There have been other attempts to dramatise the violence and drug culture of the music business. Owen Harrison’s 2015 adaptation of Kill Your Friends, an exposé of the British pop scene from a business prospective, was well written and directed but also lacked public appeal and did not realise its expectations, even with a theatrical release. The film includes violent elements along with the obligatory sex and drugs that Hollywood naively expects will draw in audiences.
Perhaps we are now bored with the overexposure of these elements of entertainment and have become ambivalent to the shock tactics used within the genre – as is evidenced in the fantasy television series Game of Thrones where excessive sex and violence including rape and bloody decapitation scenes are the norm. However, what Game of Thrones has that Vinyl does not is the hero/heroine vs villain dynamic. Vinyl doesn’t provide this – we only seem to get the villains.

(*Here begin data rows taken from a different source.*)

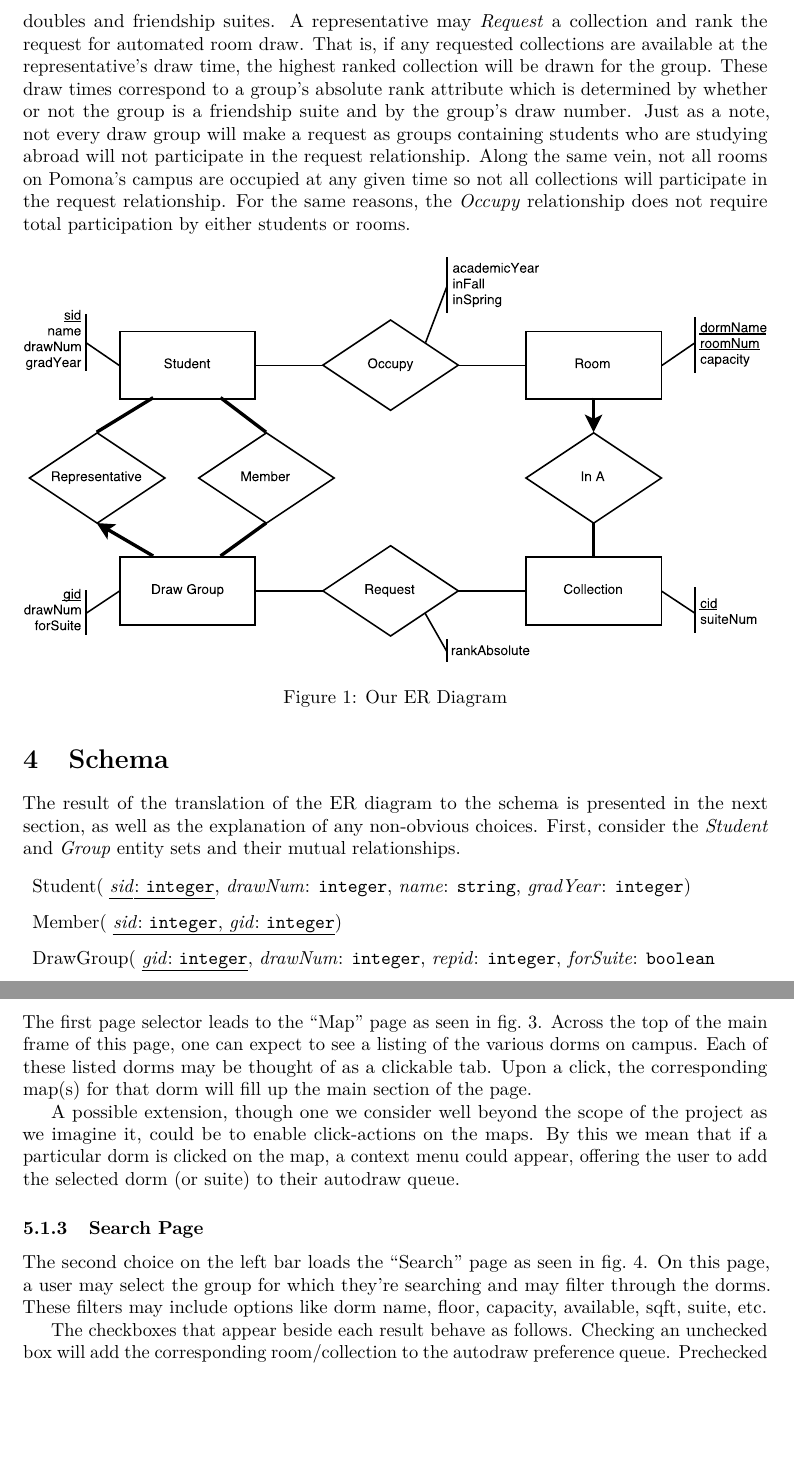
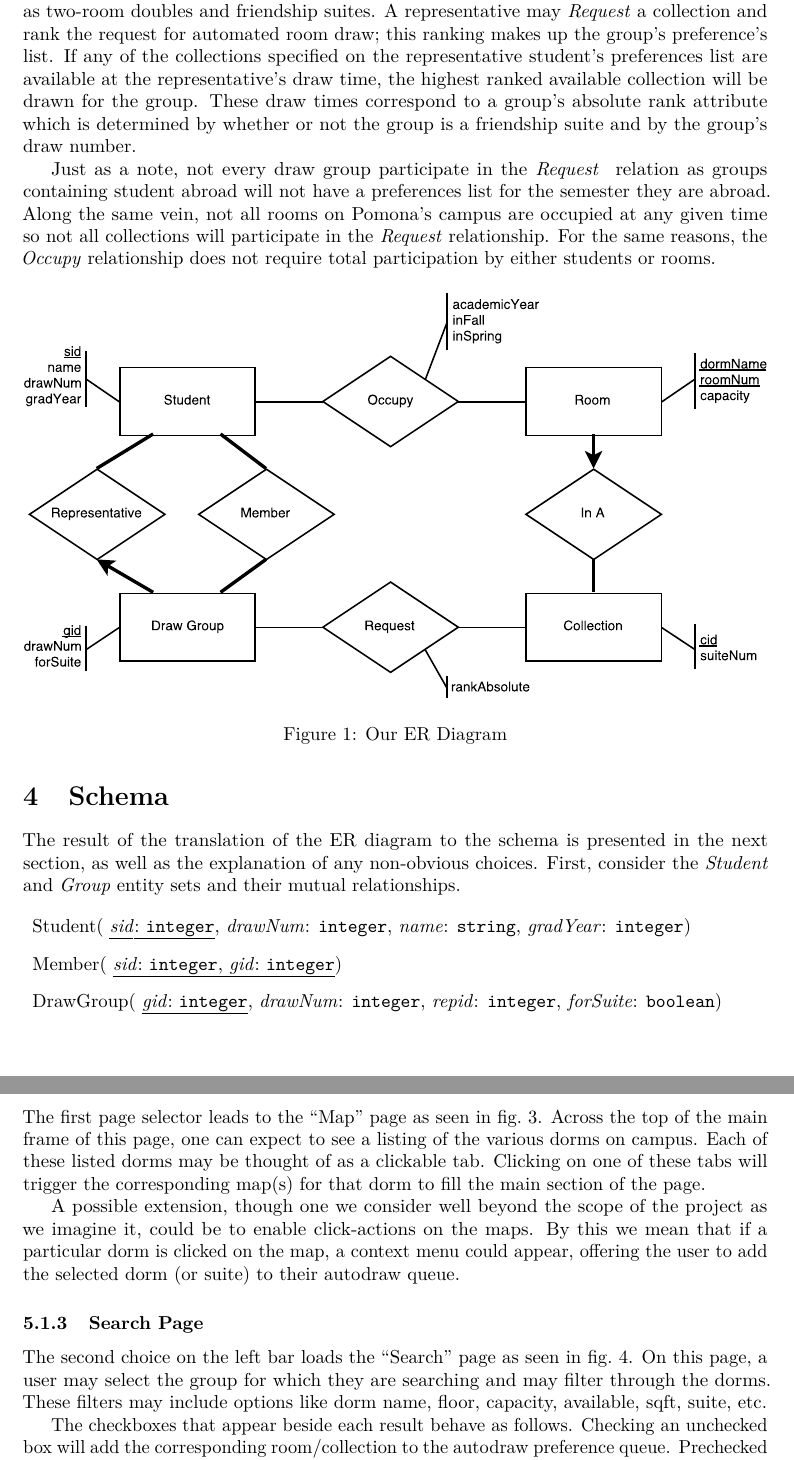
Before and after one commit to danielmmetz/cs133_project, a LaTeX document (milestone.tex, which reads 03_er_diagram.tex, 05_wireframe.tex): two parts of pages 3 and 5 of 9, joined at a grey line, cut so that both start at the same text, the shorter picture padded with empty space. Compiled offline with pdfLaTeX.

Commit message:
prose edits

```diff
--- a/03_er_diagram.tex
+++ b/03_er_diagram.tex
@@ -10,17 +14,18 @@ group containing only themselves. Similar to the student/draw group coupling, a
 \emph{Room} is required to be a part of exactly one collection. These
 collections represent individual rooms and multiple associated rooms such as
 two-room doubles and friendship suites. A representative may \emph{Request} a
-collection and rank the request for automated room draw. That is, if any
-requested collections are available at the representative's draw time, the
-highest ranked collection will be drawn for the group. These draw times
-correspond to a group's absolute rank attribute which is determined by whether
-or not the group is a friendship suite and by the group's draw number. Just as a
-note, not every draw group will make a request as groups containing students who
-are studying abroad will not participate in the request relationship. Along the
-same vein, not all rooms on Pomona's campus are occupied at any given time so
-not all collections will participate in the request relationship. For the same
-reasons, the \emph{Occupy} relationship does not require total participation
-by either students or rooms.
+collection and rank the request for automated room draw; this ranking makes up
+the group's preference's list. If any of the collections specified on the
+representative student's preferences list are available at the representative's
+draw time, the highest ranked available collection will be drawn for the group.
+These draw times correspond to a group's absolute rank attribute which is
+determined by whether or not the group is a friendship suite and by the group's
+draw number.
+
+Just as a note, not every draw group participate in the \emph{Request
+} relation as groups containing student abroad will not have a preferences list
+for the semester they are abroad. Along the same vein, not all rooms on Pomona's
+campus are occupied at any given time so not all collections will participate in the \emph{Request} relationship. For the same reasons, the \emph{Occupy} relationship does not require total participation by either students or rooms.
 
 \begin{figure}[H] \centering
 \includegraphics[width=\textwidth]{er_crop.pdf}
--- a/05_wireframe.tex
+++ b/05_wireframe.tex
@@ -33,15 +33,13 @@ those that follow, though perhaps without any of the leftmost boxes selected.
 The first page selector leads to the ``Map'' page as seen in \cref{fig:wiremap}.
 Across the top of the main frame of this page, one can expect to see a listing
 of the various dorms on campus. Each of these listed dorms may be thought of as
-a clickable tab. Upon a click, the corresponding map(s) for that dorm will fill
-up the main section of the page.
+a clickable tab. Clicking on one of these tabs will trigger the corresponding map(s) for that dorm to fill the main section of the page.
 
 A possible extension, though one we consider well beyond the scope of the
 project as we imagine it, could be to enable click-actions on the maps. By this
 we mean that if a particular dorm is clicked on the map, a context menu could
 appear, offering the user to add the selected dorm (or suite) to their autodraw
 queue.
-
 
 \subsubsection{Search Page}
 \begin{figure} \centering
@@ -52,7 +50,7 @@ queue.
 
 The second choice on the left bar loads the ``Search'' page as seen in
 \cref{fig:wiresearch}. On this page, a user may select the group for which
-they're searching and may filter through the dorms. These filters may include
+they are searching and may filter through the dorms. These filters may include
 options like dorm name, floor, capacity, available, sqft, suite, etc.
 
 The checkboxes that appear beside each result behave as follows. Checking an
```
Also changed, not shown: 01_topic_goal.tex (+4 -4 lines), 04_schema_outline.tex (+3 -3 lines), 06_business_logic.tex (+3 -4 lines), 03_er_diagram.tex (12 more changed lines), 05_wireframe.tex (2 more changed lines).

Maybe the music itself has to stand for the hero of the story – certainly Finestra does not have enough audience empathy factor to fulfil the role.
But what is more relevant is the association and reverence we hold for the music of our youth. Most of us learned the lessons of life and love accompanied by music of our era and hold it in much regard. This music is the bedrock of our lives and, to shatter the illusions of our own life is to attack the fundamental cultural associations of our development. Of course, those fans of the Rolling Stones know of the history, misdemeanours and wild antics of the group, but it is their music that provides the soundtrack to their fan’s youth and not Mick Jagger’s love life or Keith Richards’ exploits with narcotics.
We love our heroes, our rock and pop stars – but mostly, we love our music. This is best illustrated by the often proprietary language we use when referring to music. You can hear music referred to as substantive part of cultural ownership as in: “She always takes her music with her” or, “He enjoys his music.” This demonstrates the bond that we have with music and the attachment or ownership that we impose on it. We don’t want to denigrate the value of music through depictions of murder, sex, drugs and greed.
The commodification of music is necessary for its survival as an industry, but the true value for us is cultural and not its associations with business and the exploitation of markets. When you ask most people in the business side of the industry how they got involved you invariably get the response: “because of the music”.
So the further separation of music in Vinyl into a business context creates even greater audience alienation – and it is this that HBO has ignored. It may be of academic interest to know how the music industry changed and grew during that period and the personalities, managers, record company moguls and their excesses but this has never been of great interest to the public at large. The lengthy memoir from record company executive Clive Davis, former head of Columbia Records in the 1960s, The Soundtrack of My Life was not a bestseller for exactly that reason – its appeal was limited to those whose focus is on the business side of music, rather than the music itself.
Vinyl’ problem is that it demeans and devalues the music which it ought to celebrate as an intrinsic part of the cultural history of pop. Each generation has its music identifier and will look back to the influences that shaped that music. This programme destroys that bond and the artistic and musical values and turns them into depraved and debauched conduits for sex, drugs and rock n’ roll.
Ultimately what HBO has done here is lose the music and from a social prospective, music is representative of youth culture, not business. HBO has missed the point. It is only right that they have pulled plans for a second series.